Speaking of what we share with La France, did you think that only French make croissants? Well then, we do too! Our favourite bar breakfast is “cappuccino and brioche”. Especially in Rome, Cornetto is as iconic as the Colosseo.
So, if you want to impress your friends, don’t buy some: make them fresh!
It’s not an easy recipe but with some attention and a lot of patience you’ll awe everyone.
- 310 gr white or manitoba flour
- 140 gr “00″ white flour
- 75 gr sugar
- 1 teaspoon of liquid honey
- 70 gr softened butter
- 100 gr milk
- 20 gr beer
- 7 gr salt
- 2 eggs
- 1/3 of orange flavour
- 1/3 of lemon flavour
- 10 g vanillin
- 1 brewer’s yeast cube
For the “sfogliatura”
- 200 gr butter
Start kneading the milk, the yeast, the beer, the eggs, the sugar, the honey, the flavours, the vanillin and the sifted flours until the dough becomes smooth and soft; then add the salt and the softened butter.
Once everything is well mixed, keep kneading constantly until the dough is really smooth.
Leave it rest for 20 minutes, covered with a table cloth, then powder a large cup with some flour and transfer the dough, in a ball shape, in it. Cover it with some cooking film and leave it rest, room temperature, for 2 hours. Then put the cup in the fridge and… wait 24 hours!
Next day, you can prepare the “sfogliature” (now, google suggests stripping, I actually don’t know how to translate those amazing, buttered pastry stripes. You’ll see).
Take off the fridge the 200g of butter and leave it room temperature for 3 hours (it should soften naturally). Then fold it with a clean table cloth and press it until it becomes a 1cm tall loaf.
Roll the dough in a round shape and… put the butter loaf at its center, folding it with the dough (make four angles). Then roll again until it becomes rectangular and fold the lower third upon itself. Now fold the upper third covering the rest of it.
Cover with film again and leave it in the fridge for 30 minutes. Repeat this operation three times (yes, you may have a wine glass now, but just a little bit: you’ll have to be sharp!).
Now you can roll the dough in a long, thin, rectangular shape. Then cut it in triangles; stretch the wider part and roll them on theirselves, letting them take their peculiar shape (cornetto means “little horn”). Remember to keep the pointy end below so it won’t detach while cooking.
Put them in the baking tray and let them rest until… they double their volume (it may take more than two hours, so just go out to dinner, or better: leave them rest all night long, so the morning after you’ll have the most amazing breakfast!

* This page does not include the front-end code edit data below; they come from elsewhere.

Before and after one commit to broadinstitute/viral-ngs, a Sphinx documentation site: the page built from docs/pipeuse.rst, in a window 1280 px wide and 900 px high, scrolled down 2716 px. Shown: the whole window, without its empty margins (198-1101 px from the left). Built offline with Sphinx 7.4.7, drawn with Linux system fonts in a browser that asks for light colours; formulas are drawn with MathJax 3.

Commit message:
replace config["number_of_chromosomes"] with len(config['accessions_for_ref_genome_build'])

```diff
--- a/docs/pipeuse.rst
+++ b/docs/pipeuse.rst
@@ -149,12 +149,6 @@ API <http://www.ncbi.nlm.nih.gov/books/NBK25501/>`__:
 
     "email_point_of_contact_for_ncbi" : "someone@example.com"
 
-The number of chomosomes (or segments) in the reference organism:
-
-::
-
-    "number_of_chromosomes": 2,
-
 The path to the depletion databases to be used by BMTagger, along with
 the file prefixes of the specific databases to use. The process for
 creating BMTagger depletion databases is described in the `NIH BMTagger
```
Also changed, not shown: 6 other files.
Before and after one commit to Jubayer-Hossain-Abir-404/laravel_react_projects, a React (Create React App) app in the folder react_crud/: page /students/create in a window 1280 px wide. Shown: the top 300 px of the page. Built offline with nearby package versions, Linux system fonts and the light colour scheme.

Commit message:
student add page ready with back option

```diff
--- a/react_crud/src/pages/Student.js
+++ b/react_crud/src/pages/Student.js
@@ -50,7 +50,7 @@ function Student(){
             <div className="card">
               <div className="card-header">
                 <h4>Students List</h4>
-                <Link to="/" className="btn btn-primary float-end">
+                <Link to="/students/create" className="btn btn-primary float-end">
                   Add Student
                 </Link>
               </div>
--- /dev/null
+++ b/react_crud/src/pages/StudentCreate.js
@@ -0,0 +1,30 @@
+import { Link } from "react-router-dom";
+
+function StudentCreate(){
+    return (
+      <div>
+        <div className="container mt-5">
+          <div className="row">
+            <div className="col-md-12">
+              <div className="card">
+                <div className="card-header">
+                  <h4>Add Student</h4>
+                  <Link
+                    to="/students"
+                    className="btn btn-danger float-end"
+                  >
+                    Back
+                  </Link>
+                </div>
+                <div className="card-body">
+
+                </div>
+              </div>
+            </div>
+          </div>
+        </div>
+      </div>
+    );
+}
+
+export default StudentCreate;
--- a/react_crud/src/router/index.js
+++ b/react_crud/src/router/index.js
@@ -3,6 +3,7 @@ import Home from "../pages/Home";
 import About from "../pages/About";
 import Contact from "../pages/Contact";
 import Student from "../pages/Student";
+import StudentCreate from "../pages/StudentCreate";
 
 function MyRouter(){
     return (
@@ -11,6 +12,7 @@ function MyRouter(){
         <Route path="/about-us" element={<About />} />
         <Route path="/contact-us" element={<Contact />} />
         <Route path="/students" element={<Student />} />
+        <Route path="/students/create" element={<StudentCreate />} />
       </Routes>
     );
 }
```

Paint the raw cornetti with some egg yolk, heat the oven up to 170° and bake them for about 25 minutes.
Then you can cover them with powdered sugar or brown sugar, and once they’re not super hot you can fill them with cream or jam or chocolate… and enjoy your great Italian breakfast!